My answer to all those haters out there: I put on my usual stage night blazer and headed towards a small but cosy Vaudeville Theatre off London’s Strand. And, boy, what a treat it was!
I always say that you don’t require a crazyload of effects and fancy gadgets to make a lasting impression on people. Simplicity and honesty are such powerful tools and you can’t replace them with anything else. That’s why productions like Avatar, for example, completely failed in my eyes, and I slept through half of them. But back to the subject…
The story circles around the late life of Μαρία Κάλλας, or Maria Callas if you will — a true Greek goddess of operatic scene — who not only conquered all the biggest opera houses in the world but also had a colourful and tragic life easily worth 10 careers of modern celebrities.

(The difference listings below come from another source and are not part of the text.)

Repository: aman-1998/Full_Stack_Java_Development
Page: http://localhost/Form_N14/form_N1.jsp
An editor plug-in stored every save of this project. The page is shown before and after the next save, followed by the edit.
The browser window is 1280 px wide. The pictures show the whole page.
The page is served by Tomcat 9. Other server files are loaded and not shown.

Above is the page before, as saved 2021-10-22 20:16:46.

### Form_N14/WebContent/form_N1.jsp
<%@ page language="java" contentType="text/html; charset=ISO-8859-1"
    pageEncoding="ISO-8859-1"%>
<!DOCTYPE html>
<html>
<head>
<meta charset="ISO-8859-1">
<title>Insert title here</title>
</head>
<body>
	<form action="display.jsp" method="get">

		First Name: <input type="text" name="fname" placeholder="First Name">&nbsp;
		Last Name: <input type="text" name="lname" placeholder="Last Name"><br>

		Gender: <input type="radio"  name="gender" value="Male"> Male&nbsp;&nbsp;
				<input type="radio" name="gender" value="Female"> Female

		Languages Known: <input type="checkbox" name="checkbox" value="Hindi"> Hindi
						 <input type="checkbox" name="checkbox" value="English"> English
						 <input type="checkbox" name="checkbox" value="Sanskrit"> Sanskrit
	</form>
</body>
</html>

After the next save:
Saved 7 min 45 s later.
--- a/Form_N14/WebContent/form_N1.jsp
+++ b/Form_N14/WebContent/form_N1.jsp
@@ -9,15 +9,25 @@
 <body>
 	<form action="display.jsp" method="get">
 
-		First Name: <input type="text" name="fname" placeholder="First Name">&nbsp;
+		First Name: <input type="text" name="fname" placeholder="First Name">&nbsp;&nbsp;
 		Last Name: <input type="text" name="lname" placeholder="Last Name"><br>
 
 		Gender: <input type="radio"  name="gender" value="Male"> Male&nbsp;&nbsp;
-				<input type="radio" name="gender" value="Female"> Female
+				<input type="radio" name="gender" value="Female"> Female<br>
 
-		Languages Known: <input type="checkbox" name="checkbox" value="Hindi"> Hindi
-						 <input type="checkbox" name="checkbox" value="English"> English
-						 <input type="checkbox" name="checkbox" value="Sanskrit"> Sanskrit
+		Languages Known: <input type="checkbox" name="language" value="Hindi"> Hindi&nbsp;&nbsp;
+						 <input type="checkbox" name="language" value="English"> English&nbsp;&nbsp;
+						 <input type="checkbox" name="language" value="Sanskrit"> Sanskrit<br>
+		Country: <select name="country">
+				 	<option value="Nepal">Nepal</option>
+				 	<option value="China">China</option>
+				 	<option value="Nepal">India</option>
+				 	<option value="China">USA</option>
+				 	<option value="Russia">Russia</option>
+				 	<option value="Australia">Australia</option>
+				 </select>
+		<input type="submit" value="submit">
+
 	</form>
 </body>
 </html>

Six years before her lone death in Paris, and long after she lost her voice, she appeared in distinguished Juilliard School in New York to give a series of master classes, which are also foundation for the play.
It follows a very simple scheme (perhaps slightly too predictable), which I’m not going to reveal here, just in case you decided to watch in on your own (which I hope you do!). What it does, on the other hand, that most of other productions don’t, is interacting with the audience. Tyne addresses few people seating close to the stage and even asks for opinions few times, which is definitely something I liked.
The biggest trouble I had with the story was the way it portraited Callas — having no clue whatsoever about her life makes it slightly difficult for me to judge, but it seemed very shallow, focusing on parts of her personality rather than complete image. I even recall someone describing it as reality-TV-like theatre direction, though I wouldn’t push it that far. Perhaps slightly populist, but I don’t believe it was supposed to be a truly biographical picture anyway. If you don’t think of it as a big time drama, you should enjoy it as I did. It had those few crucial moments when the whole theatre went silent, especially the ending, but it probably won’t make you ponder your existence.
Fortunately to balance it out, it’s unarguably funny! Though if you expect the casual “ha ha” laugh, you won’t find it there — it’s more like you’re submerged in the sea of bitter-sweetness, sometimes sarcastic, sometimes simply angry or pityful. And Tyne nailed it. Simple as that.
She was so good that I completely forgot where I was and that she was not much of diva/teacher in real life. Funnily enough she also reminded me of a brilliant Math teacher I had a great honour to be tutored by years ago, so all of that together gave me a very memorable experience. It was incredible to follow such a performance from so close — terrifying at times, but also heartbreaking and cheerful.
One cannot forget about the rest of a cast, who although a second plan, were very well chosen for their roles and definitely had a strong stage presence: hilarious Jeremy Cohen and Gerard Carey, Irish-feisty mezzo-soprano Naomi O’Conneli, annoyingly quirky Dianne Pilkington and a heart-warming but powerful tenor Garrett Sorenson.
I also believe that it’s a perfect moment to say: Oh, for crying out loud, just go and watch it while it’s on!
If in doubt, check out the official website for an interview with Tyne and some audience comments. You won’t regret it. Promise!
I’ll finish it in the most appropriate way I can think of — giving well deserved respect to one and only La Divina — Maria Callas: